It’s not about the professionalism of your blog design.
It’s not even about giving readers tips they can go out and apply immediately.
It’s about the way you make those readers feel.
You want them to cry. You want them to laugh out loud. You want them to shake with anger.
But the most important part?
You want them to feel alive.
You’ve felt it with other art forms, right? You go to a great concert or act or movie, and when it finishes, you feel a little bit different? A little bit more awake?
Well, great writing does that too, and the beautiful part is it can affect people on a mass scale. You can write a great blog post once, and thousands or even hundreds of thousands of people will be affected by it.
Do you realize how incredibly precious that is?
It means you’re not just here to inform. It means you’re not just here to entertain. It means you’re not just here to persuade.
Those little pixels on the computer screen can change somebody’s life.
After writing this post on ProBlogger, one guy actually emailed to tell me he was planning to commit suicide, and my post talked him out of it. It spoke to him exactly where he was, gave him exactly the message he needed to hear, and reached him at exactly the right time.
Honestly, I feel better about that than all the money I’ve made in my life. I set out to write a post that would affect people, and it did, maybe in the biggest way possible.
It’s time to start taking your work seriously
When you sit down to write, don’t publish just another blog post. Don’t give your readers just another tip. Don’t tell just another cute story.
Set their freaking hair on fire.
Write with so much passion and energy and enthusiasm they can’t stay asleep. You want them to feel like somebody shocked them with a defibrillator.
Because that’s what you have to do: bring them back to life. Maybe not forever, maybe not even for a day, but for an hour or two, give them such a charge they feel like a different person.
Do that, and they won’t just move on to the next post, forgetting about you forever.
They’ll write a comment. They’ll share your post with their friends. They’ll subscribe to your blog, so they can come back for more.
And then you can shock them again and again and again until they find their spark for good.
From then on, you’ll be their hero. They’ll think about you every day. You’ll be, quite literally, unforgettable.

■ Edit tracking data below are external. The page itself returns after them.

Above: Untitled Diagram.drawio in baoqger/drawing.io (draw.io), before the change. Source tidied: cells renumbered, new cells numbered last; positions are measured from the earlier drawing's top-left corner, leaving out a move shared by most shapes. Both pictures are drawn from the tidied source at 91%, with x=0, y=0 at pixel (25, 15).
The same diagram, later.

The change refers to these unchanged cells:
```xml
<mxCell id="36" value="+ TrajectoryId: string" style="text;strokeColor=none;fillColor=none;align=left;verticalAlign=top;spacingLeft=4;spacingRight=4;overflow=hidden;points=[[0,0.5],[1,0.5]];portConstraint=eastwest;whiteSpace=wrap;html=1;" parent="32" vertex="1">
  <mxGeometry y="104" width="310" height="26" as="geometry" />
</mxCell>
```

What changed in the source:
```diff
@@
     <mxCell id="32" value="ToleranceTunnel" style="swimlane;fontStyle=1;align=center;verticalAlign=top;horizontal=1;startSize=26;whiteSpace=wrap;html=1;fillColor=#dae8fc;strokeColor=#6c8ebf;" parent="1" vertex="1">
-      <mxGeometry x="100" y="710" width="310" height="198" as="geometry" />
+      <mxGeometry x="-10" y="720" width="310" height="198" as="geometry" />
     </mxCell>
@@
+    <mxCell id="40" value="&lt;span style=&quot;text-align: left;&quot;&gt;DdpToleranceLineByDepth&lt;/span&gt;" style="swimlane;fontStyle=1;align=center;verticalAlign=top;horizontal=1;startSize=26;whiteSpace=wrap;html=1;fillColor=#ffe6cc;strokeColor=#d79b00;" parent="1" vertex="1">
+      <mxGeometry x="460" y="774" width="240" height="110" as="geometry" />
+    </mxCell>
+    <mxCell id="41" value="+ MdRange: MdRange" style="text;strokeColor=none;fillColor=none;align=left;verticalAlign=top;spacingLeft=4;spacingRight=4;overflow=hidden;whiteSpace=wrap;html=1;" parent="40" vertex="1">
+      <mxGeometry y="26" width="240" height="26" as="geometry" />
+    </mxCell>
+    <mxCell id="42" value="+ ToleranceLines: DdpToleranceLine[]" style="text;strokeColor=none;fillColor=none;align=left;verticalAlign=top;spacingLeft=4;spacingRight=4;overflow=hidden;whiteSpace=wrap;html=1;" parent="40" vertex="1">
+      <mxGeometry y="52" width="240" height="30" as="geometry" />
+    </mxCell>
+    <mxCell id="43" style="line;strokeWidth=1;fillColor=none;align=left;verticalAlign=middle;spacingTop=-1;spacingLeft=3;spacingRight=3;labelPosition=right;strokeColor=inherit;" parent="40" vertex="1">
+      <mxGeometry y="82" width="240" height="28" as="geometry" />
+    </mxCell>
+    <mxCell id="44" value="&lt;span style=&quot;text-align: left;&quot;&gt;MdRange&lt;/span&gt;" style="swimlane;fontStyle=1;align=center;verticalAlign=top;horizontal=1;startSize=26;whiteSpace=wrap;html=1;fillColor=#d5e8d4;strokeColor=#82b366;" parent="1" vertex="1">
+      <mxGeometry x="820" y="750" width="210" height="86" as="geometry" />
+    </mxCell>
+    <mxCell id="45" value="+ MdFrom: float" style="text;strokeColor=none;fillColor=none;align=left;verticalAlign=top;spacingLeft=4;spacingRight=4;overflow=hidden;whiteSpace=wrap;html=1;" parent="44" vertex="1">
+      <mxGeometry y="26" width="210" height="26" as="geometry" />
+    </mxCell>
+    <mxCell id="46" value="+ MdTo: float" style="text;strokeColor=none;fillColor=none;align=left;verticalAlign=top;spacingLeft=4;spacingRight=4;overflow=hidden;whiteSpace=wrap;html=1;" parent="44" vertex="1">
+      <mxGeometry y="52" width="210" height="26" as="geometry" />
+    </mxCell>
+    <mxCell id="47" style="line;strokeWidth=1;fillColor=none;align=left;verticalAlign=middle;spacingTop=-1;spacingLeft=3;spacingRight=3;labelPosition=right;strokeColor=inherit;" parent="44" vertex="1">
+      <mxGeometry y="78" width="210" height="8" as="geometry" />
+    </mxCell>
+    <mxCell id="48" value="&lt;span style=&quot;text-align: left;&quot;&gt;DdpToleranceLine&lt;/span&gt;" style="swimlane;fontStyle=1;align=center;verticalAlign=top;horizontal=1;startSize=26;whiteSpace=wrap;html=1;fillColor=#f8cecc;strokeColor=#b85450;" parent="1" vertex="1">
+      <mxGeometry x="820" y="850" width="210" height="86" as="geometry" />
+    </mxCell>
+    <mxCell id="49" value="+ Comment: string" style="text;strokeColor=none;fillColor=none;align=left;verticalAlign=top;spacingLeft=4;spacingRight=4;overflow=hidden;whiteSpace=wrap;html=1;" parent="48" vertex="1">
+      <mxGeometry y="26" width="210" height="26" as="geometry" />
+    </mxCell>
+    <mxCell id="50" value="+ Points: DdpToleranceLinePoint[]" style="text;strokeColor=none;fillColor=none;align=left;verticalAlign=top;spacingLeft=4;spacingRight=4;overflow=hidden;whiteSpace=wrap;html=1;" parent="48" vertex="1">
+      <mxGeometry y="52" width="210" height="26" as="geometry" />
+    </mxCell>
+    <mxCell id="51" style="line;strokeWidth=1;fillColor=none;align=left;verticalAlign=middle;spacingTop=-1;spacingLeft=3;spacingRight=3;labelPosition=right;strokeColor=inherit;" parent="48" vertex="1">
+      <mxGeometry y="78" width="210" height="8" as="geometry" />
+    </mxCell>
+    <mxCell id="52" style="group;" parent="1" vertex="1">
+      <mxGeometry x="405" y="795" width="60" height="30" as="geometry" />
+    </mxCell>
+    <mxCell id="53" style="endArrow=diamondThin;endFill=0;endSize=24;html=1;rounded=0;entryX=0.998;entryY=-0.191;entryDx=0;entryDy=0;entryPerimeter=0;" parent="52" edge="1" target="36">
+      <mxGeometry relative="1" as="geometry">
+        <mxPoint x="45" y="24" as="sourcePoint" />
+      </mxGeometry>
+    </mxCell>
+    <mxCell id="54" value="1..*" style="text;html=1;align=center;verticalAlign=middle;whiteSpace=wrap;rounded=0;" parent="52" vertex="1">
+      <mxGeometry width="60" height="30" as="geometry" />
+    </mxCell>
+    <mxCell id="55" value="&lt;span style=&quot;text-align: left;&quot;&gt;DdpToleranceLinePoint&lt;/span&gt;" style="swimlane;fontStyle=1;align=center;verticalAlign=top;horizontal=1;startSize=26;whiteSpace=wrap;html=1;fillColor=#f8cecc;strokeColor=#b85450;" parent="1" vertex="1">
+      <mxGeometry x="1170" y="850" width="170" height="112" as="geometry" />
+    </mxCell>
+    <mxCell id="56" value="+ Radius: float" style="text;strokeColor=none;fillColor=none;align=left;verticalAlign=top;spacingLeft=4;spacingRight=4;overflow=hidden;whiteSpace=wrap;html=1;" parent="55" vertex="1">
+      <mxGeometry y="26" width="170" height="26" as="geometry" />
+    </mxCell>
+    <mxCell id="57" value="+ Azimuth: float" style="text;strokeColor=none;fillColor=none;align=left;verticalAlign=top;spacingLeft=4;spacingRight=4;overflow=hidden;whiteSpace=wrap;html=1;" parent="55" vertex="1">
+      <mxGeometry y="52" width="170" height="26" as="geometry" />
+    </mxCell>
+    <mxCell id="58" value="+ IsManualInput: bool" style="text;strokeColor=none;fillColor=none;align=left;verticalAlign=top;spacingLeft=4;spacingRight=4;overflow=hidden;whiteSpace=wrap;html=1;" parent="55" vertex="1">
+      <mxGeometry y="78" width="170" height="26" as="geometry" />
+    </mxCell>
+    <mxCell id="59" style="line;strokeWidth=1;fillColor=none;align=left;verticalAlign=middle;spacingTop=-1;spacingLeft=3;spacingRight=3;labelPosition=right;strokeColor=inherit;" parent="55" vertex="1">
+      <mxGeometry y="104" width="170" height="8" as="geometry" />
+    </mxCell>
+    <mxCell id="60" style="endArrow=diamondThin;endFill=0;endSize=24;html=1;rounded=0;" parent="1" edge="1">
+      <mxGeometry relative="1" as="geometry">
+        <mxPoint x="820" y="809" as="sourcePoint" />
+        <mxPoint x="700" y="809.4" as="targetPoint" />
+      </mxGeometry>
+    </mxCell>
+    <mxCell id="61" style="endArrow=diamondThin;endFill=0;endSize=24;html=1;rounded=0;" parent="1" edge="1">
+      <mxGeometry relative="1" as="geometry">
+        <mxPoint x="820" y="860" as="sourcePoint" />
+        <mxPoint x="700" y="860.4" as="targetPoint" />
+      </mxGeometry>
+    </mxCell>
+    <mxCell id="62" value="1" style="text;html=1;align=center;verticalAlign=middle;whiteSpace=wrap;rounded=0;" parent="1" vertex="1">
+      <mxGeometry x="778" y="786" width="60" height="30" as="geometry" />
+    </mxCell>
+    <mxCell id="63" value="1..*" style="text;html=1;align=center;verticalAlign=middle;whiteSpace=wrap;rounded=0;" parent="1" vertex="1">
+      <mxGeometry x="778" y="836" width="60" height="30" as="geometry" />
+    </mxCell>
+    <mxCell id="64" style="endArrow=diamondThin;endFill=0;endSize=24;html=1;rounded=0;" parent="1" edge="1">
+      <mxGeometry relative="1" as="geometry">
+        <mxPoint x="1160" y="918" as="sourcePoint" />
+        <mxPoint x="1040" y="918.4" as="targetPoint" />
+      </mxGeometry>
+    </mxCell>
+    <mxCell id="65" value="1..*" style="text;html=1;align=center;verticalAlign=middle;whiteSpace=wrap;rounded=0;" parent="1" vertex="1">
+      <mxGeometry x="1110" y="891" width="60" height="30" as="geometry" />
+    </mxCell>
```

But the best part?
When your time does come, you’ll know you made a difference
I don’t know about you, but when I pass into the great beyond, I won’t be thinking about comment counts or traffic stats or the number of subscribers on my mailing list. I’ll think about the guy who decided not to commit suicide, the young girl who made enough money to get off food stamps, the overworked dad who was able to quit the rat race and spend time with his kids.
Those are the things that matter. Those are the things we are working for. Those are the things we need to build our entire businesses around.
That’s why we’re here. That’s why we matter.
So get to work.
Your readers are waiting for you.